 Which is not surprising, given that some of the venerable contraptions in question first started to extract oil a century or more ago, and have now been pressed back into service, even though they yield just a few gallons a day. “You get one well going again, it may give you 10 to 15 barrels a day straight off. Then it tapers off. But even if it keeps going at just a third of a barrel a day, it’s still pretty good.”

Americans may wince at the ever-rising cost of petrol, a daily reminder of the grinding economic crisis that grips the country. But Bill Huber and the other “mom-and pop” producers in this part of the world aren’t complaining, not when a 42-gallon barrel now sells for $135 (£68) or so, double what it fetched only a year ago, when every day seems to bring a new record price – and when the first commercially exploited oil field on the planet is enjoying a late-life renaissance.

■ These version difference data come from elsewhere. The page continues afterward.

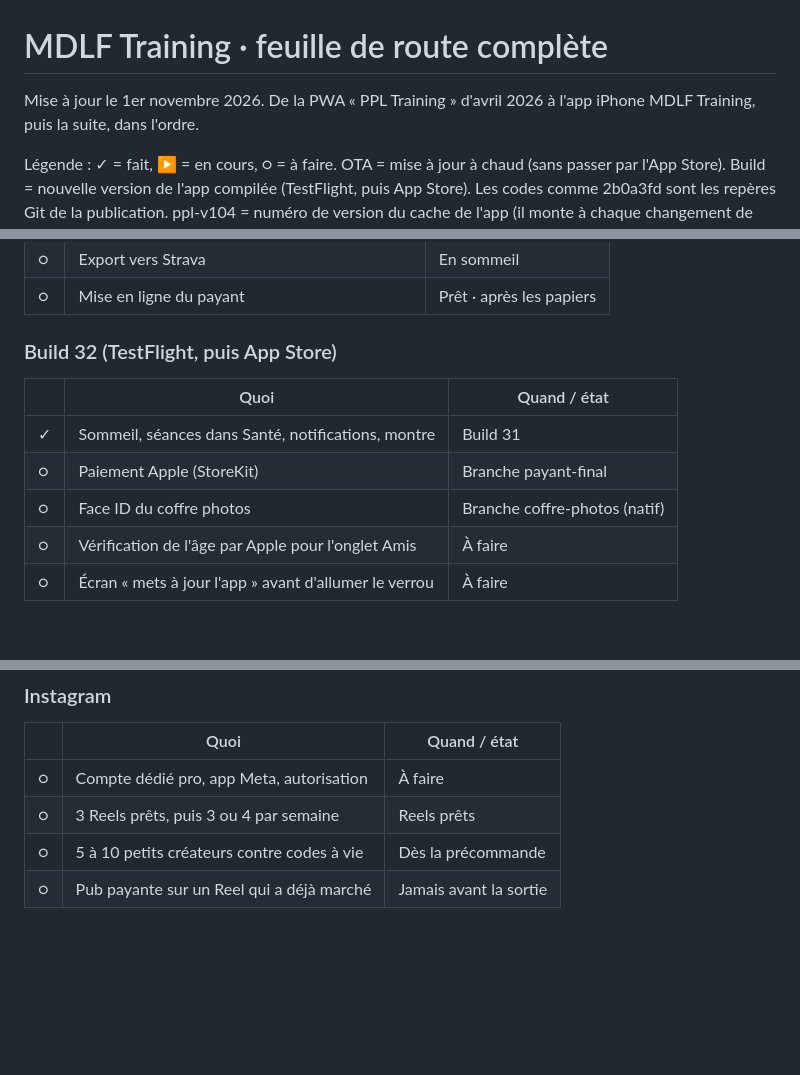
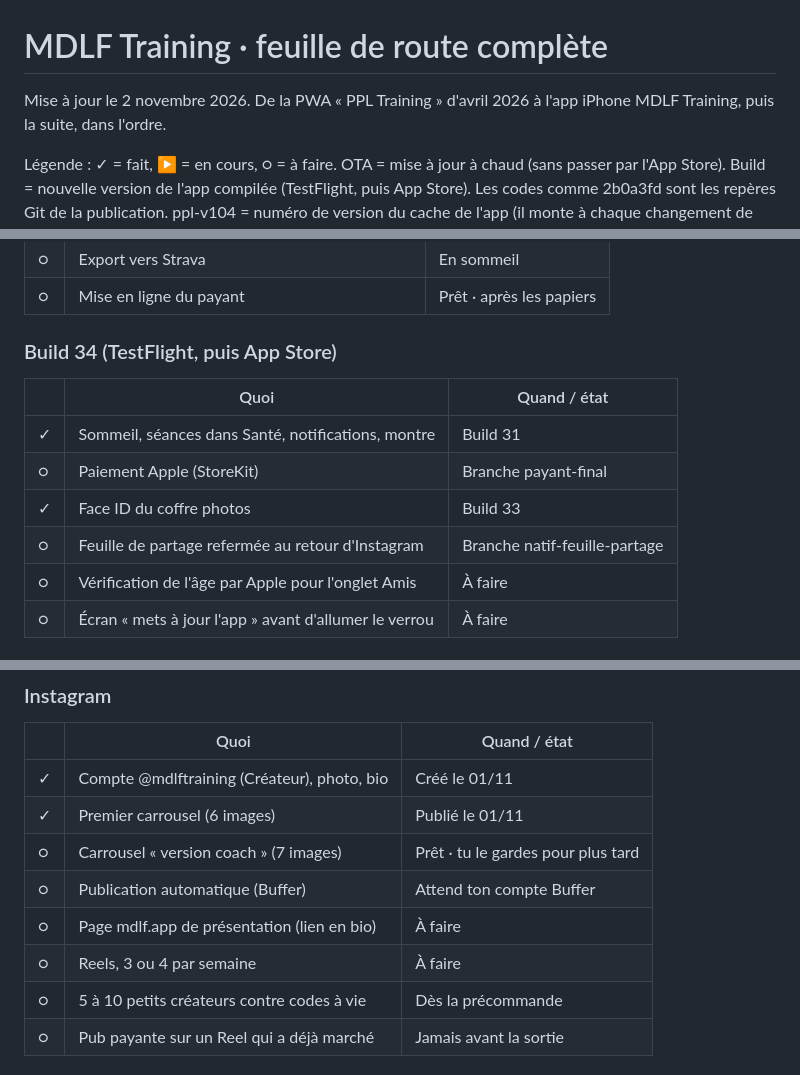
Before and after one commit to Maxencedlff/Muscu, a Markdown page: docs/FEUILLE_DE_ROUTE.md, 3 parts joined by grey strips. Rendered like a GitHub page; blank space fills up the shorter version.

```diff
--- a/docs/FEUILLE_DE_ROUTE.md
+++ b/docs/FEUILLE_DE_ROUTE.md
@@ -1,6 +1,6 @@
 # MDLF Training · feuille de route complète
 
-Mise à jour le 1er novembre 2026. De la PWA « PPL Training » d'avril 2026 à l'app iPhone MDLF Training, puis la suite, dans l'ordre.
+Mise à jour le 2 novembre 2026. De la PWA « PPL Training » d'avril 2026 à l'app iPhone MDLF Training, puis la suite, dans l'ordre.
 
 Légende : ✓ = fait, ▶ = en cours, ○ = à faire. OTA = mise à jour à chaud (sans passer par l'App Store).
 Build = nouvelle version de l'app compilée (TestFlight, puis App Store). Les codes comme 2b0a3fd sont les repères Git de la publication.
@@ -206,13 +223,14 @@ ppl-v104 = numéro de version du cache de l'app (il monte à chaque changement d
 | ○ | Export vers Strava                              | En sommeil                       |
 | ○ | Mise en ligne du payant                         | Prêt · après les papiers         |
 
-### Build 32 (TestFlight, puis App Store)
+### Build 34 (TestFlight, puis App Store)
 
 |   | Quoi                                                  | Quand / état                        |
 |---|-------------------------------------------------------|-------------------------------------|
 | ✓ | Sommeil, séances dans Santé, notifications, montre    | Build 31                            |
 | ○ | Paiement Apple (StoreKit)                             | Branche payant-final                |
-| ○ | Face ID du coffre photos                              | Branche coffre-photos (natif)       |
+| ✓ | Face ID du coffre photos                              | Build 33                            |
+| ○ | Feuille de partage refermée au retour d'Instagram     | Branche natif-feuille-partage       |
 | ○ | Vérification de l'âge par Apple pour l'onglet Amis    | À faire                             |
 | ○ | Écran « mets à jour l'app » avant d'allumer le verrou | À faire                             |
 
@@ -257,8 +275,12 @@ ppl-v104 = numéro de version du cache de l'app (il monte à chaque changement d
 
 |   | Quoi                                       | Quand / état           |
 |---|--------------------------------------------|------------------------|
-| ○ | Compte dédié pro, app Meta, autorisation   | À faire                |
-| ○ | 3 Reels prêts, puis 3 ou 4 par semaine     | Reels prêts            |
+| ✓ | Compte @mdlftraining (Créateur), photo, bio | Créé le 01/11         |
+| ✓ | Premier carrousel (6 images)               | Publié le 01/11        |
+| ○ | Carrousel « version coach » (7 images)     | Prêt · tu le gardes pour plus tard |
+| ○ | Publication automatique (Buffer)           | Attend ton compte Buffer |
+| ○ | Page mdlf.app de présentation (lien en bio) | À faire               |
+| ○ | Reels, 3 ou 4 par semaine                  | À faire                |
 | ○ | 5 à 10 petits créateurs contre codes à vie | Dès la précommande     |
 | ○ | Pub payante sur un Reel qui a déjà marché  | Jamais avant la sortie |
 
```
Also changed, not shown: other parts of docs/FEUILLE_DE_ROUTE.md (+22 -5 lines).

These steep, wooded hills of north-western Pennsylvania are the cradle of the modern, trillion-dollar, global oil industry. Here, on the edge of the stream called Oil Creek, a well drilled by Edwin Drake first coughed up the black stuff on 27 August 1859. A couple of years later, the world’s oldest continuously producing well – the McClintock No 1, housed a couple of miles north of Oil City in what looks like an ancient garden shed – went on stream, and a few years after that, the world’s first commercial oil pipeline was laid. Here too the first oil boom-and-bust cycle happened. From the fledgling industry, fragmented and unorganised, John D Rockefeller ruthlessly forged the monopoly of Standard Oil and became the richest man of his era.

Then came a long, genteel decline of an ancient family fallen on hard times, long surpassed by brash upstarts in Texas, the Middle East and beyond. The last refinery in the area was pulled down a few years ago. But the past lives on, not only in the rickety wells hooked up by rusty brown pipes, snaking through the mud and dead leaves to storage tanks from which trucks pick up the crude for refining. There are the town names like Oil City and Oleopolis, thoroughfares called Petroleum Street, opulent late 19th century houses built by the world’s first oil moguls, even in the title of Oil City’s daily paper – you’ve guessed – The Derrick.

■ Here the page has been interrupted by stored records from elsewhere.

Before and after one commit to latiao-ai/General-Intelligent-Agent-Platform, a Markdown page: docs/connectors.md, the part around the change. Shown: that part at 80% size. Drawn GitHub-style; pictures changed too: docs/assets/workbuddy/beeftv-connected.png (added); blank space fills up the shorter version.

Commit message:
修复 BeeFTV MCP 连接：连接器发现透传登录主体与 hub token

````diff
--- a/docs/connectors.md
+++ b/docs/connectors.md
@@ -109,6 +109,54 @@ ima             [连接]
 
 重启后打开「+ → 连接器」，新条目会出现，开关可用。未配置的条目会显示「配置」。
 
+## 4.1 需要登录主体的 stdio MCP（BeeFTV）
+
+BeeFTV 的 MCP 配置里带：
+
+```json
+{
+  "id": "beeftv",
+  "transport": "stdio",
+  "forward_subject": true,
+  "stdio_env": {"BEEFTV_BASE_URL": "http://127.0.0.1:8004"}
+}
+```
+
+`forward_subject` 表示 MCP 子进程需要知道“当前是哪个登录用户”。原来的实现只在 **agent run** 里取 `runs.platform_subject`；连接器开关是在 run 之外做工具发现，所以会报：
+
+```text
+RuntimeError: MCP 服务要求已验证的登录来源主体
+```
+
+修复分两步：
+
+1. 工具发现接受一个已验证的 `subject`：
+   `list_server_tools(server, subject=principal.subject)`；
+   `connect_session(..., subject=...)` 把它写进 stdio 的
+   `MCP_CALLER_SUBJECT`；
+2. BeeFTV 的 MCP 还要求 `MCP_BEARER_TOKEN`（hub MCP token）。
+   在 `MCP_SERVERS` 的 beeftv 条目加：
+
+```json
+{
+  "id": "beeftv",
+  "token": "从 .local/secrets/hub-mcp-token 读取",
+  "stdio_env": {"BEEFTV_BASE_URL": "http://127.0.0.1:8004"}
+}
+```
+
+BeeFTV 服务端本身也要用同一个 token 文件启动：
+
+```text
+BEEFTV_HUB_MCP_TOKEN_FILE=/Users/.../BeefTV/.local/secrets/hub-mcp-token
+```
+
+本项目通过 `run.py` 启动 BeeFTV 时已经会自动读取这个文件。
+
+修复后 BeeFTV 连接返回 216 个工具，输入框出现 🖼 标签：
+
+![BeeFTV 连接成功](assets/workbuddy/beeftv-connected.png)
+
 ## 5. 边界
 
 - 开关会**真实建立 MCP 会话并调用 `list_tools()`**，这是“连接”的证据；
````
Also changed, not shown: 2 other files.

With his slow way of talking, and oil-splatched overalls – not to mention the kennels behind his modest house – Mr Huber, 67, is no Rockefeller. But he has his own small place in the venerable history of Pennsylvania’s oil patch.

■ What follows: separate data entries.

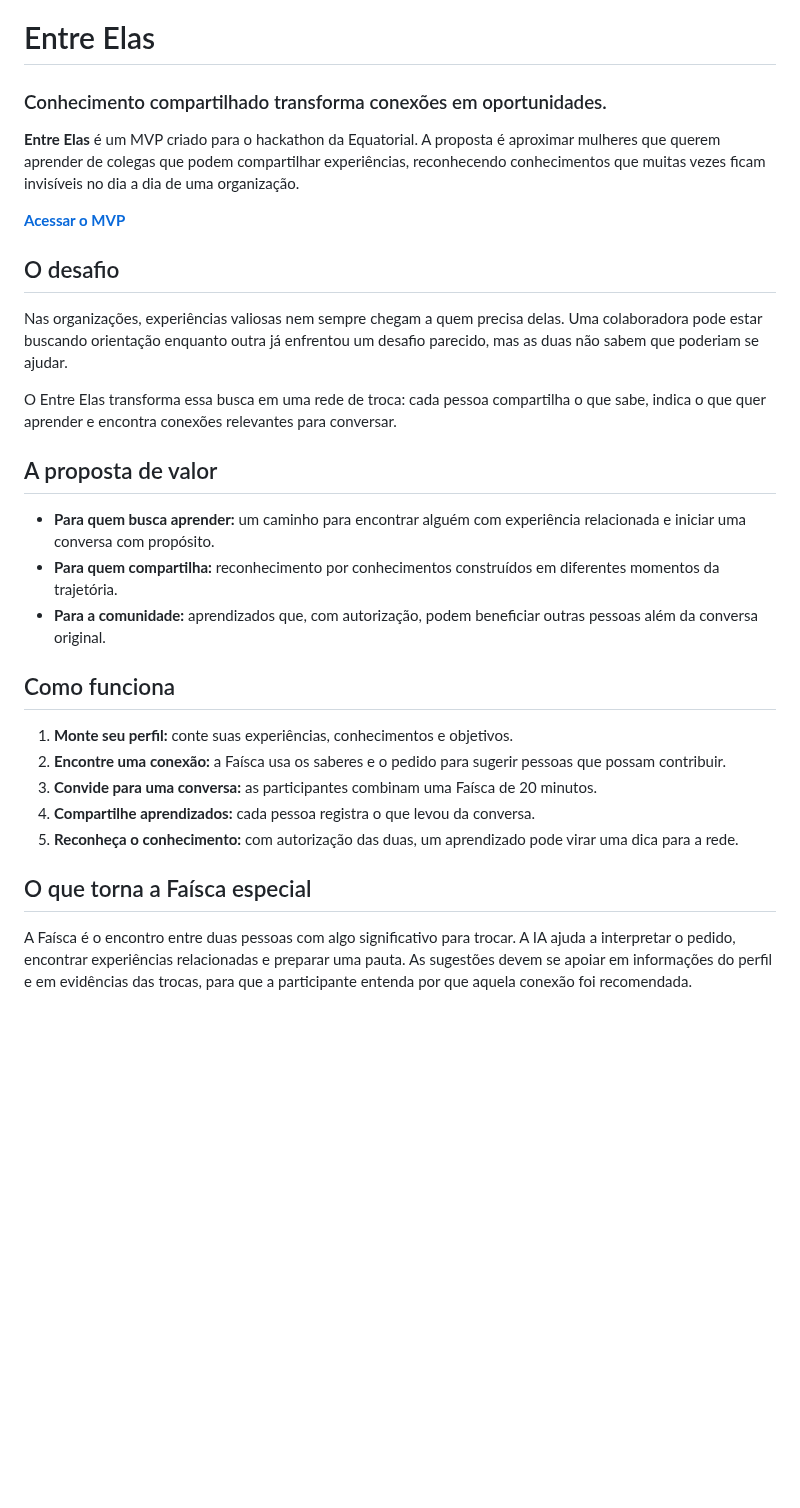
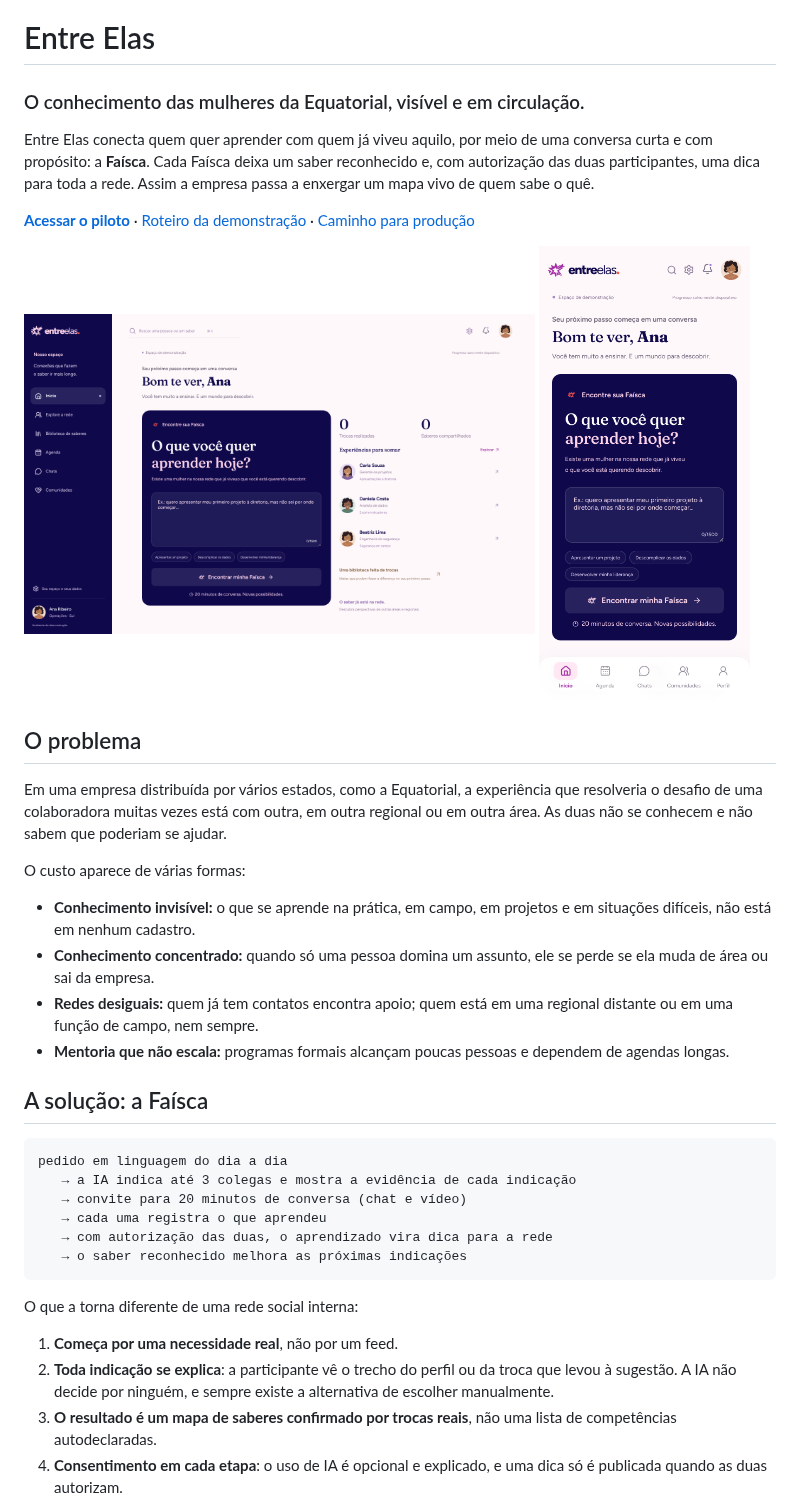
Before and after one commit to codebyjuliamendes/entre_elas, a Markdown page: README.md, the part around one of its changes. GitHub-like rendering; pictures changed too: docs/img/inicio-celular.png (added), docs/img/inicio-desktop.png (added); blank space fills up the shorter version.

````diff
--- a/README.md
+++ b/README.md
@@ -1,32 +1,42 @@
 # Entre Elas
 
-### Conhecimento compartilhado transforma conexões em oportunidades.
+### O conhecimento das mulheres da Equatorial, visível e em circulação.
 
-**Entre Elas** é um MVP criado para o hackathon da Equatorial. A proposta é aproximar mulheres que querem aprender de colegas que podem compartilhar experiências, reconhecendo conhecimentos que muitas vezes ficam invisíveis no dia a dia de uma organização.
+Entre Elas conecta quem quer aprender com quem já viveu aquilo, por meio de uma conversa curta e com propósito: a **Faísca**. Cada Faísca deixa um saber reconhecido e, com autorização das duas participantes, uma dica para toda a rede. Assim a empresa passa a enxergar um mapa vivo de quem sabe o quê.
 
-[**Acessar o MVP**](https://entre-elas-omega.vercel.app/entrar)
+[**Acessar o piloto**](https://entre-elas-omega.vercel.app/entrar) · [Roteiro da demonstração](docs/roteiro-demo.md) · [Caminho para produção](docs/caminho-producao.md)
 
-## O desafio
+<p>
+  <img src="docs/img/inicio-desktop.png" alt="Tela inicial do Entre Elas com a pergunta 'O que você quer aprender hoje?'" width="68%">
+  <img src="docs/img/inicio-celular.png" alt="Tela inicial no celular" width="28%">
+</p>
 
-Nas organizações, experiências valiosas nem sempre chegam a quem precisa delas. Uma colaboradora pode estar buscando orientação enquanto outra já enfrentou um desafio parecido, mas as duas não sabem que poderiam se ajudar.
+## O problema
 
-O Entre Elas transforma essa busca em uma rede de troca: cada pessoa compartilha o que sabe, indica o que quer aprender e encontra conexões relevantes para conversar.
+Em uma empresa distribuída por vários estados, como a Equatorial, a experiência que resolveria o desafio de uma colaboradora muitas vezes está com outra, em outra regional ou em outra área. As duas não se conhecem e não sabem que poderiam se ajudar.
 
-## A proposta de valor
+O custo aparece de várias formas:
 
-- **Para quem busca aprender:** um caminho para encontrar alguém com experiência relacionada e iniciar uma conversa com propósito.
-- **Para quem compartilha:** reconhecimento por conhecimentos construídos em diferentes momentos da trajetória.
-- **Para a comunidade:** aprendizados que, com autorização, podem beneficiar outras pessoas além da conversa original.
+- **Conhecimento invisível:** o que se aprende na prática, em campo, em projetos e em situações difíceis, não está em nenhum cadastro.
+- **Conhecimento concentrado:** quando só uma pessoa domina um assunto, ele se perde se ela muda de área ou sai da empresa.
+- **Redes desiguais:** quem já tem contatos encontra apoio; quem está em uma regional distante ou em uma função de campo, nem sempre.
+- **Mentoria que não escala:** programas formais alcançam poucas pessoas e dependem de agendas longas.
 
-## Como funciona
+## A solução: a Faísca
 
-1. **Monte seu perfil:** conte suas experiências, conhecimentos e objetivos.
-2. **Encontre uma conexão:** a Faísca usa os saberes e o pedido para sugerir pessoas que possam contribuir.
-3. **Convide para uma conversa:** as participantes combinam uma Faísca de 20 minutos.
-4. **Compartilhe aprendizados:** cada pessoa registra o que levou da conversa.
-5. **Reconheça o conhecimento:** com autorização das duas, um aprendizado pode virar uma dica para a rede.
+```
+pedido em linguagem do dia a dia
+   → a IA indica até 3 colegas e mostra a evidência de cada indicação
+   → convite para 20 minutos de conversa (chat e vídeo)
+   → cada uma registra o que aprendeu
+   → com autorização das duas, o aprendizado vira dica para a rede
+   → o saber reconhecido melhora as próximas indicações
+```
 
-## O que torna a Faísca especial
+O que a torna diferente de uma rede social interna:
 
-A Faísca é o encontro entre duas pessoas com algo significativo para trocar. A IA ajuda a interpretar o pedido, encontrar experiências relacionadas e preparar uma pauta. As sugestões devem se apoiar em informações do perfil e em evidências das trocas, para que a participante entenda por que aquela conexão foi recomendada.
+1. **Começa por uma necessidade real**, não por um feed.
+2. **Toda indicação se explica**: a participante vê o trecho do perfil ou da troca que levou à sugestão. A IA não decide por ninguém, e sempre existe a alternativa de escolher manualmente.
+3. **O resultado é um mapa de saberes confirmado por trocas reais**, não uma lista de competências autodeclaradas.
+4. **Consentimento em cada etapa**: o uso de IA é opcional e explicado, e uma dica só é publicada quando as duas autorizam.
 
````
Also changed, not shown: other parts of README.md (+48 -22 lines), docs/caminho-producao.md (added, +42 -0 lines), docs/roteiro-demo.md (added, +49 -0 lines), docs/img/entrar-desktop.png (added), docs/img/rede-desktop.png (added).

His great-great grandfather, a cooper by trade, came to the area in the mid-19th century and made some of the barrels used by the early local oil industry. Mr Huber’s grandfather got into the production business proper at the start of the 20th century, drilling more than 50 wells. Now the third generation oilman has inherited the business, and even expanded it. Over the years he has bought up scores of other wells, mostly during the barren years when Pennsylvania’s oil industry seemed doomed. In the late 1980s, the oil price sank to $10 a barrel, before recovering, only to plummet again amid the financial crises in Asia and Russia a decade later. “Many people round here said, ‘we’re done and that’s it’. But me and three others stayed and bought up some of the wells, dirt cheap.”

Even so, Mr Huber often needed the income from his kennels to balance his books. But now he has his petroleum herd, 230 low-volume “stripper” wells of which some 45 are in production, yielding “70 or 80 barrels a month, maybe 100 in a good one”. Northwest Pennsylvania isn’t Kuwait. But 100 barrels a month provides a decent income. Not that Mr Huber is living it up. He’s put a new roof on his house in the woods, a few miles north-east of Oil City, and bought a new (or rather new-er) pick-up truck. Soon he may get round to doing up the kitchen. But that’s it.

Full Story: http://www.independent.co.uk/news/world/americas/black-gold-rush-boom-and-bust-and-boom-again-in-pennsylvania-834598.html?r=RSS